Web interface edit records
**********

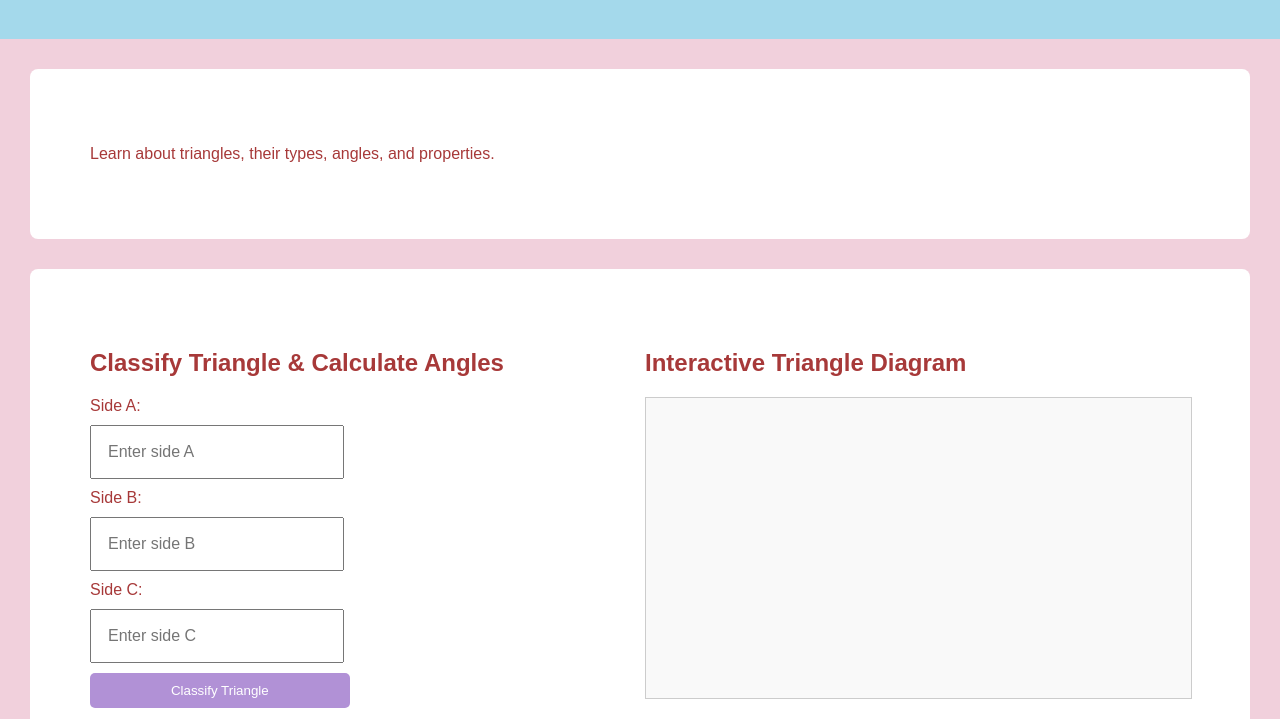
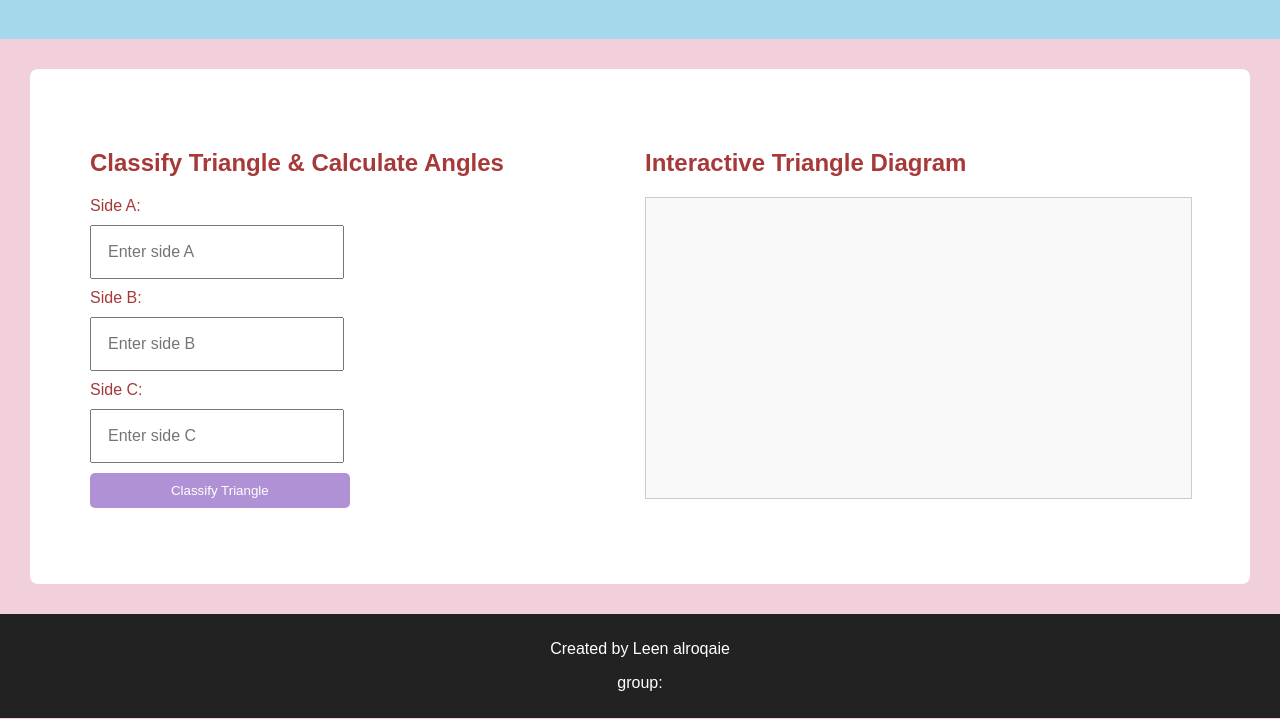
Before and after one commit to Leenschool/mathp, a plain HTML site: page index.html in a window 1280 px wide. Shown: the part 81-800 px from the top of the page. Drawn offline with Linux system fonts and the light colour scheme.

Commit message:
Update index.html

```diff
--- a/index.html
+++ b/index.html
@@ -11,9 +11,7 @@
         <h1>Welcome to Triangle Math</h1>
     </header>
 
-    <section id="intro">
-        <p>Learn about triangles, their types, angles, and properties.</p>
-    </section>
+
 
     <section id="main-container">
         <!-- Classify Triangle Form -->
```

**********

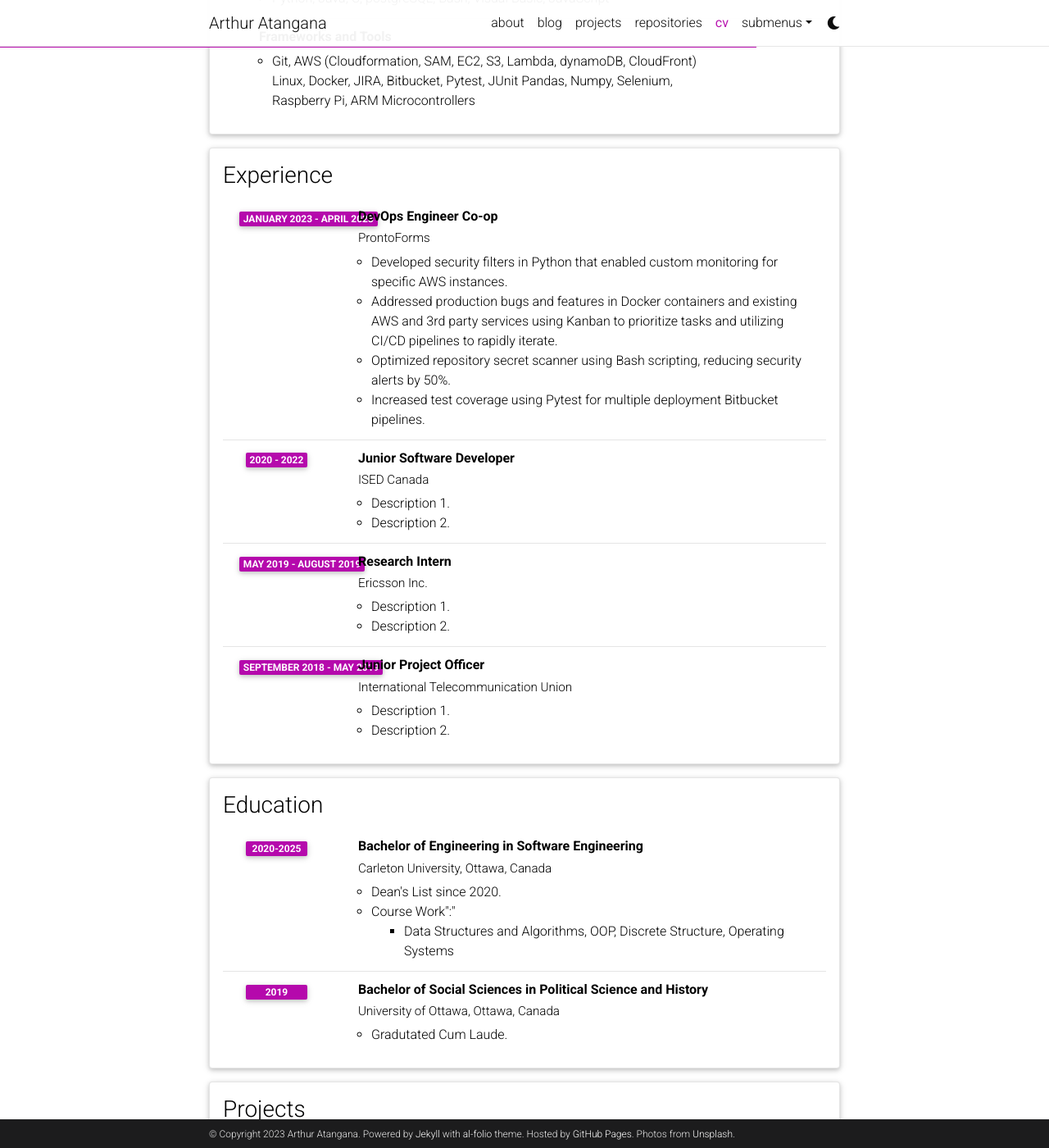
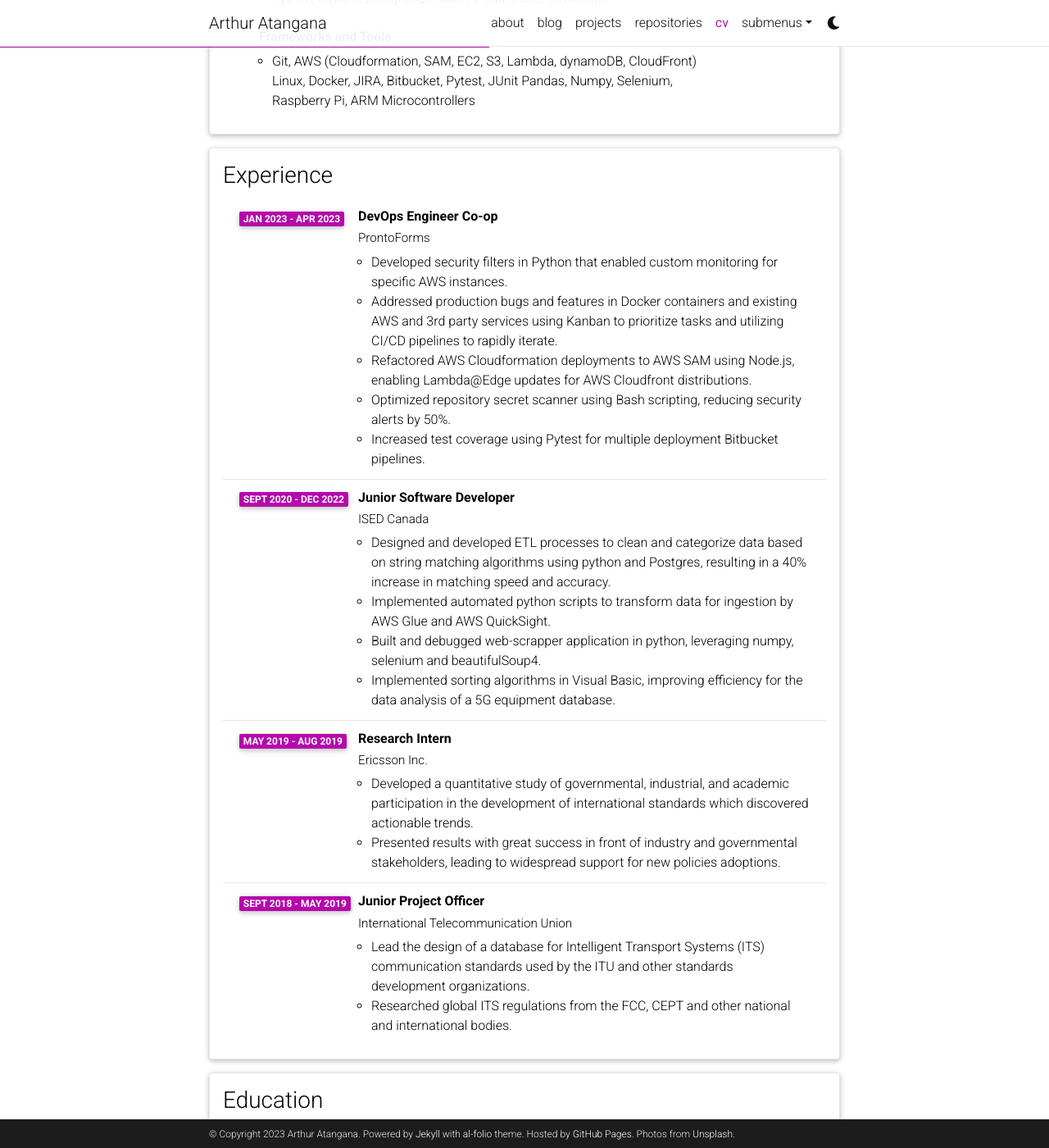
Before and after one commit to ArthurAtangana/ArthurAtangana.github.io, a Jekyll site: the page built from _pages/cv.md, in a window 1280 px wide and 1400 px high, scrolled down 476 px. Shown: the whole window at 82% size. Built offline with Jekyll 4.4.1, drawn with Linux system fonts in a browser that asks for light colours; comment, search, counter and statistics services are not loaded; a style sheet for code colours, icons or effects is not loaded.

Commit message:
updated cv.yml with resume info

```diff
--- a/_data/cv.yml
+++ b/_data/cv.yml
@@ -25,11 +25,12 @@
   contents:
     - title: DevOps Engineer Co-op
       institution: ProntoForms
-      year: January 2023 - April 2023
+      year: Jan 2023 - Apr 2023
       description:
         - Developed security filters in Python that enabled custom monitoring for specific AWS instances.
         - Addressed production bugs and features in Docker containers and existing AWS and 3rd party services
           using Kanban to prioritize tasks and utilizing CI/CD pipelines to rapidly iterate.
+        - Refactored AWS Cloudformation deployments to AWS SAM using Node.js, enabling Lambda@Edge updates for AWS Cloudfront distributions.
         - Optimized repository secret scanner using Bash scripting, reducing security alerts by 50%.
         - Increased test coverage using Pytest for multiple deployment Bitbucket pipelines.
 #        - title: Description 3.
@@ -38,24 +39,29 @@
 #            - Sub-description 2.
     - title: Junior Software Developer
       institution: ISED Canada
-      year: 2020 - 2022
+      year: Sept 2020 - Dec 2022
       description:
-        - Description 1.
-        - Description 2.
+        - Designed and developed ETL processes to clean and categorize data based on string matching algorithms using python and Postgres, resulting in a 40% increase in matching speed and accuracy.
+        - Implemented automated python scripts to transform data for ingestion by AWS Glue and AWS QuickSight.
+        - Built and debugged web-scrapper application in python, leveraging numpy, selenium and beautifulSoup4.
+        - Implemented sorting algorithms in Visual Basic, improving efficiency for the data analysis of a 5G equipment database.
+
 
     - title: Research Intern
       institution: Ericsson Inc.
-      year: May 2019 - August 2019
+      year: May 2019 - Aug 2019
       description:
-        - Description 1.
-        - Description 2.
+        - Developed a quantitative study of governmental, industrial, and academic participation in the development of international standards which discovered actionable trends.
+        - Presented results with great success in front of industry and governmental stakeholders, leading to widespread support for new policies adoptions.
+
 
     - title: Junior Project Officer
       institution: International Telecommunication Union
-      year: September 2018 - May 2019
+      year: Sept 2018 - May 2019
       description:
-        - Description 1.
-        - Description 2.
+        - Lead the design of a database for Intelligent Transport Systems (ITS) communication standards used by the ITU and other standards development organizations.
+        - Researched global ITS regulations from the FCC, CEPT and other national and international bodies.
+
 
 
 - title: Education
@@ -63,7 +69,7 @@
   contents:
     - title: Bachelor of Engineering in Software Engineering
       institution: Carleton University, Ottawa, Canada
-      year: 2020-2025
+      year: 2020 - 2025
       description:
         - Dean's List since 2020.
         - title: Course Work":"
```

**********

• [Task] If a line in the entries contains "section", copy it.

• [Result below]
-    <section id="intro">
-    </section>
     <section id="main-container">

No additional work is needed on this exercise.